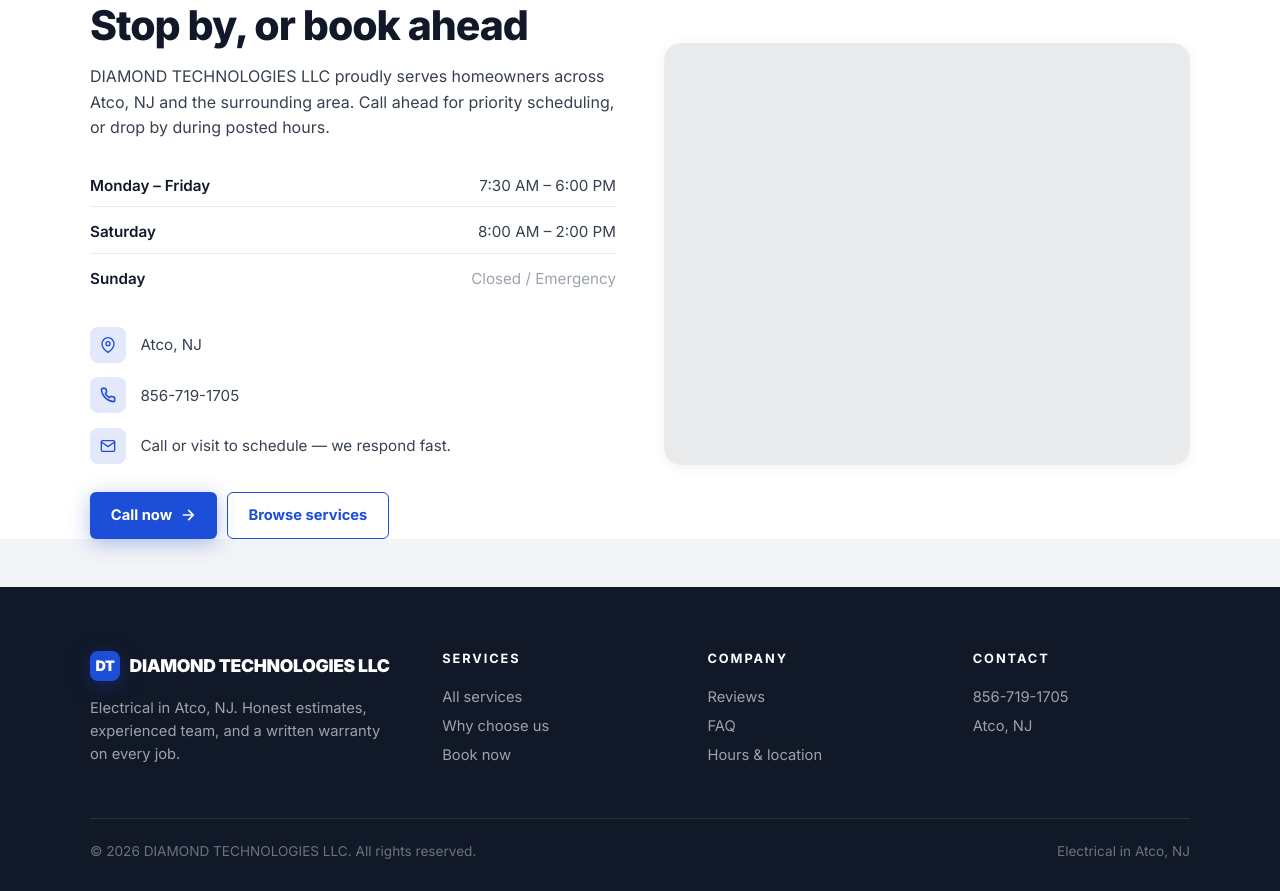
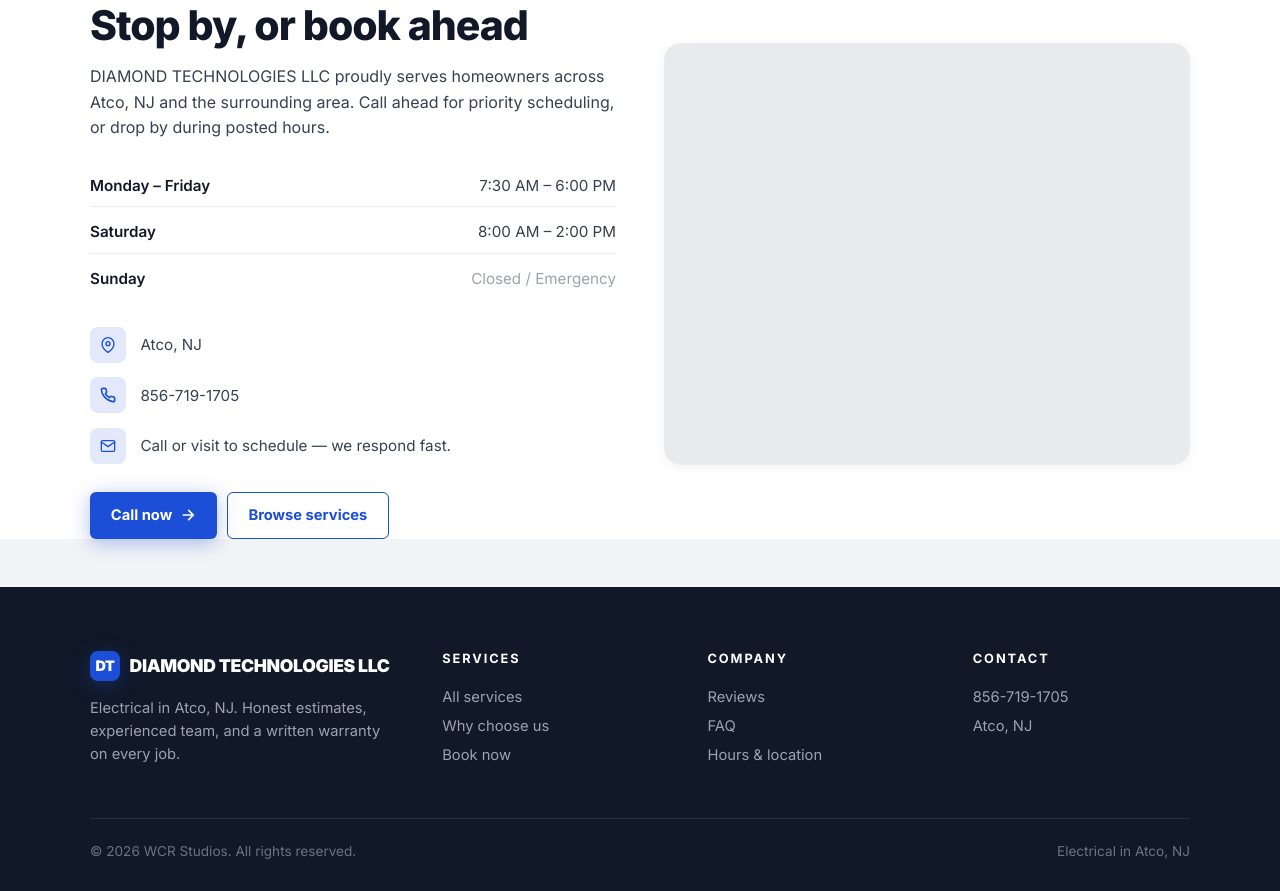
Before and after one commit to Wrenbjor/trades--diamond-technologies-llc, a plain HTML site: page index.html in a window 1280 px wide. Shown: the part 4647-5538 px from the top of the page. Drawn offline with nearby package versions, Linux system fonts and the light colour scheme; no server answers.

Commit message:
Update site

```diff
--- a/index.html
+++ b/index.html
@@ -605,7 +605,7 @@
     </div>
   </div>
   <div class="foot-bottom">
-    <div>&copy; 2026 DIAMOND TECHNOLOGIES LLC. All rights reserved.</div>
+    <div>&copy; 2026 WCR Studios. All rights reserved.</div>
     <div>Electrical in Atco, NJ</div>
   </div>
 </footer>
```
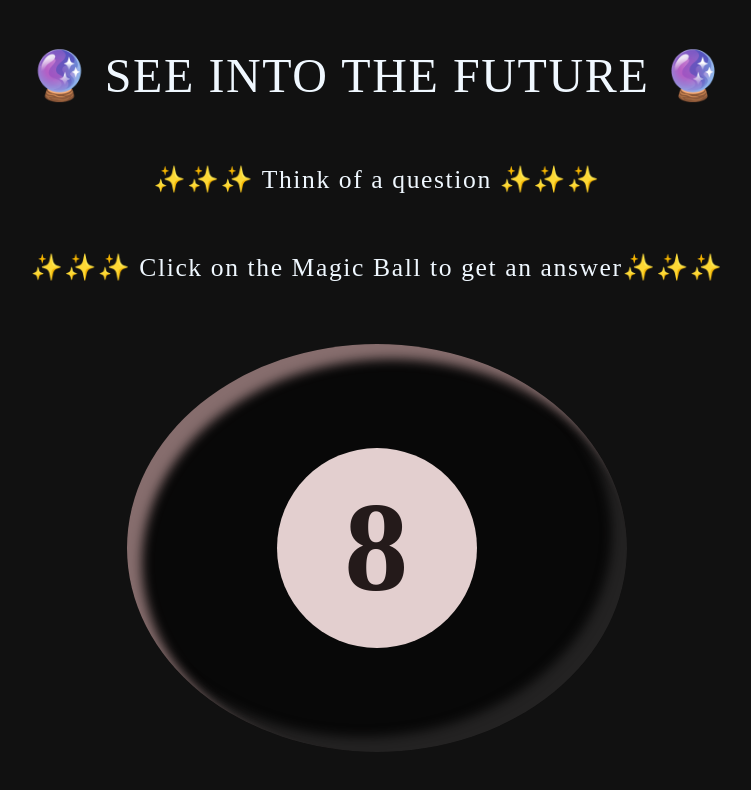
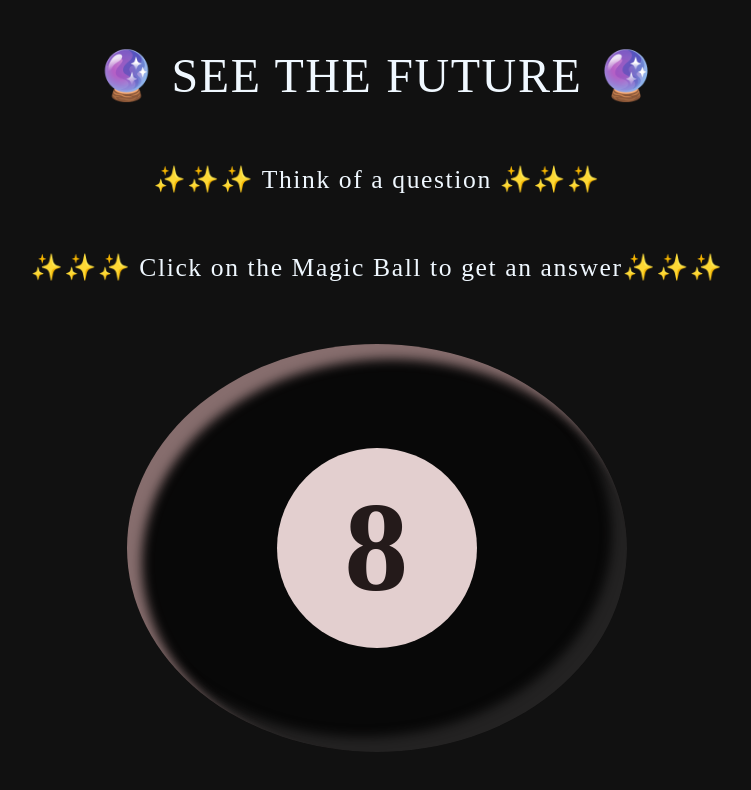
Before and after one commit to vicmoon/JavaScript_MagicEightBall, a plain HTML site: page index.html in a window 1280 px wide. Shown: the whole page, without its empty margins (263-1014 px from the left). Drawn offline with Linux system fonts and the light colour scheme.

Commit message:
update html

```diff
--- a/index.html
+++ b/index.html
@@ -7,7 +7,7 @@
     <title>Magic</title>
 </head>
 <body>
-    <h3 class="app_title"> 🔮 See into the future 🔮</h3>
+    <h3 class="app_title"> 🔮 See the future 🔮</h3>
     <p class="app_info"> ✨✨✨ Think of a question ✨✨✨</p>
     <p class="app_info"> ✨✨✨ Click on the Magic Ball to get an answer✨✨✨</p>
     <div class="magicBall_outer" id="mb-container">
```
_ _ _ _
Please report every line in the entries above that holds the string "class".

### Output for this exercise
   <div class="foot-bottom">
-    <h3 class="app_title"> 🔮 See into the future 🔮</h3>
+    <h3 class="app_title"> 🔮 See the future 🔮</h3>
     <p class="app_info"> ✨✨✨ Think of a question ✨✨✨</p>
     <p class="app_info"> ✨✨✨ Click on the Magic Ball to get an answer✨✨✨</p>
     <div class="magicBall_outer" id="mb-container">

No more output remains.